:: GIVEN INFORMATION

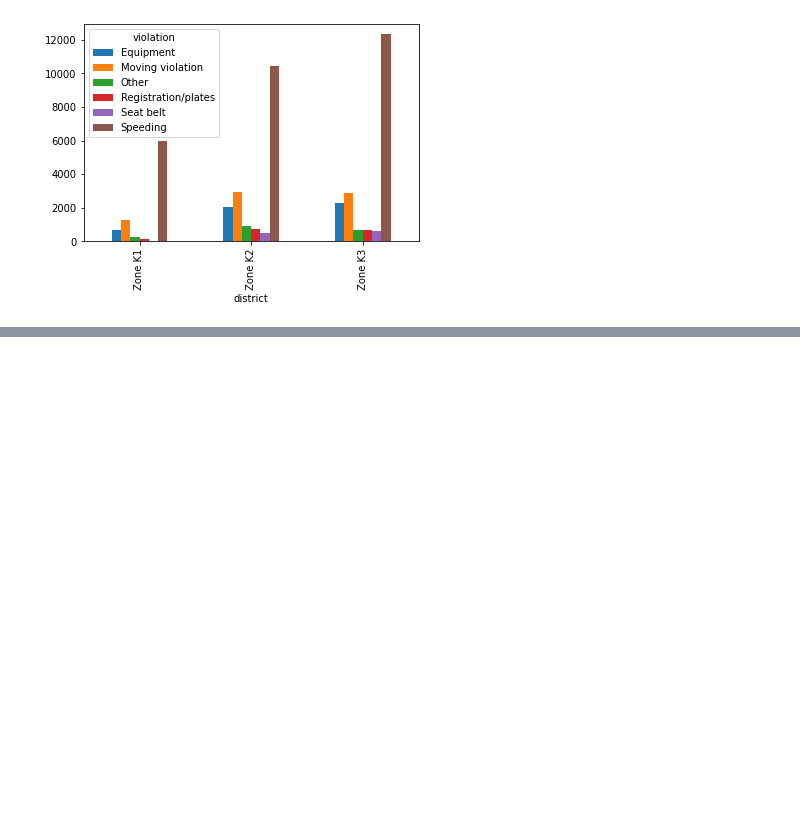
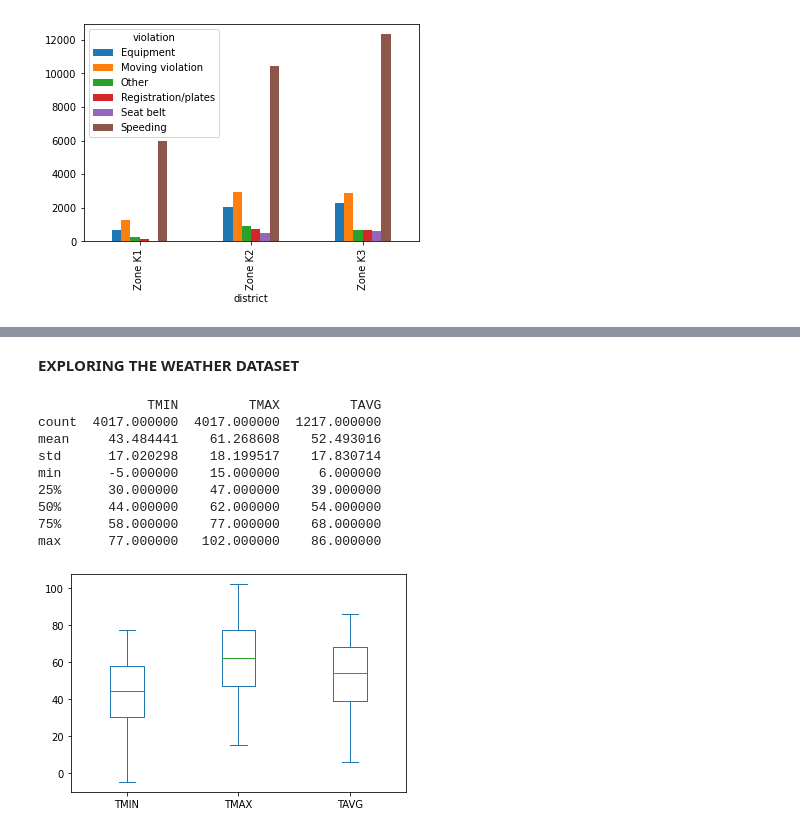
Before and after one commit to ju-mk/police_ri, a Jupyter notebook: police_ri_analysis.ipynb, the cells around one changed output, grey strips where cells are left out. Saved outputs shown, nothing was run; the diff lists cells and outputs as text; code cells hidden in the pictures; blank space fills up the shorter version.

```diff
--- a/police_ri_analysis.ipynb
+++ b/police_ri_analysis.ipynb
@@ -555,0 +603,25 @@ Zone K3       12323
+# %% [markdown]
+**EXPLORING THE WEATHER DATASET**
+# %%
+# Read 'weather.csv' into a DataFrame named 'weather'
+weather=pd.read_csv('https://assets.datacamp.com/production/repositories/1497/datasets/02f3fb2d4416d3f6626e1117688e0386784e8e55/weather.csv')
+
+# Describe the temperature columns
+print(weather[['TMIN','TMAX', 'TAVG']].describe())
+
+# Create a box plot of the temperature columns
+weather[['TMIN','TMAX', 'TAVG']].plot(kind='box')
+
+# Display the plot
+plt.show()
+# %% [output]
+              TMIN         TMAX         TAVG
+count  4017.000000  4017.000000  1217.000000
+mean     43.484441    61.268608    52.493016
+std      17.020298    18.199517    17.830714
+min      -5.000000    15.000000     6.000000
+25%      30.000000    47.000000    39.000000
+50%      44.000000    62.000000    54.000000
+75%      58.000000    77.000000    68.000000
+max      77.000000   102.000000    86.000000
+[figure, added]
```
Also changed, not shown: parts of 18 cells of this notebook.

::::

_TRY IT_.
Each record above must be set down again unchanged, with its pictures left out.

_ANSWER BOX_.
Before and after one commit to ju-mk/police_ri, a Jupyter notebook: police_ri_analysis.ipynb, the cells around one changed output, grey strips where cells are left out. Saved outputs shown, nothing was run; the diff lists cells and outputs as text; code cells hidden in the pictures; blank space fills up the shorter version.

```diff
--- a/police_ri_analysis.ipynb
+++ b/police_ri_analysis.ipynb
@@ -555,0 +603,25 @@ Zone K3       12323
+# %% [markdown]
+**EXPLORING THE WEATHER DATASET**
+# %%
+# Read 'weather.csv' into a DataFrame named 'weather'
+weather=pd.read_csv('https://assets.datacamp.com/production/repositories/1497/datasets/02f3fb2d4416d3f6626e1117688e0386784e8e55/weather.csv')
+
+# Describe the temperature columns
+print(weather[['TMIN','TMAX', 'TAVG']].describe())
+
+# Create a box plot of the temperature columns
+weather[['TMIN','TMAX', 'TAVG']].plot(kind='box')
+
+# Display the plot
+plt.show()
+# %% [output]
+              TMIN         TMAX         TAVG
+count  4017.000000  4017.000000  1217.000000
+mean     43.484441    61.268608    52.493016
+std      17.020298    18.199517    17.830714
+min      -5.000000    15.000000     6.000000
+25%      30.000000    47.000000    39.000000
+50%      44.000000    62.000000    54.000000
+75%      58.000000    77.000000    68.000000
+max      77.000000   102.000000    86.000000
+[figure, added]
```
Also changed, not shown: parts of 18 cells of this notebook.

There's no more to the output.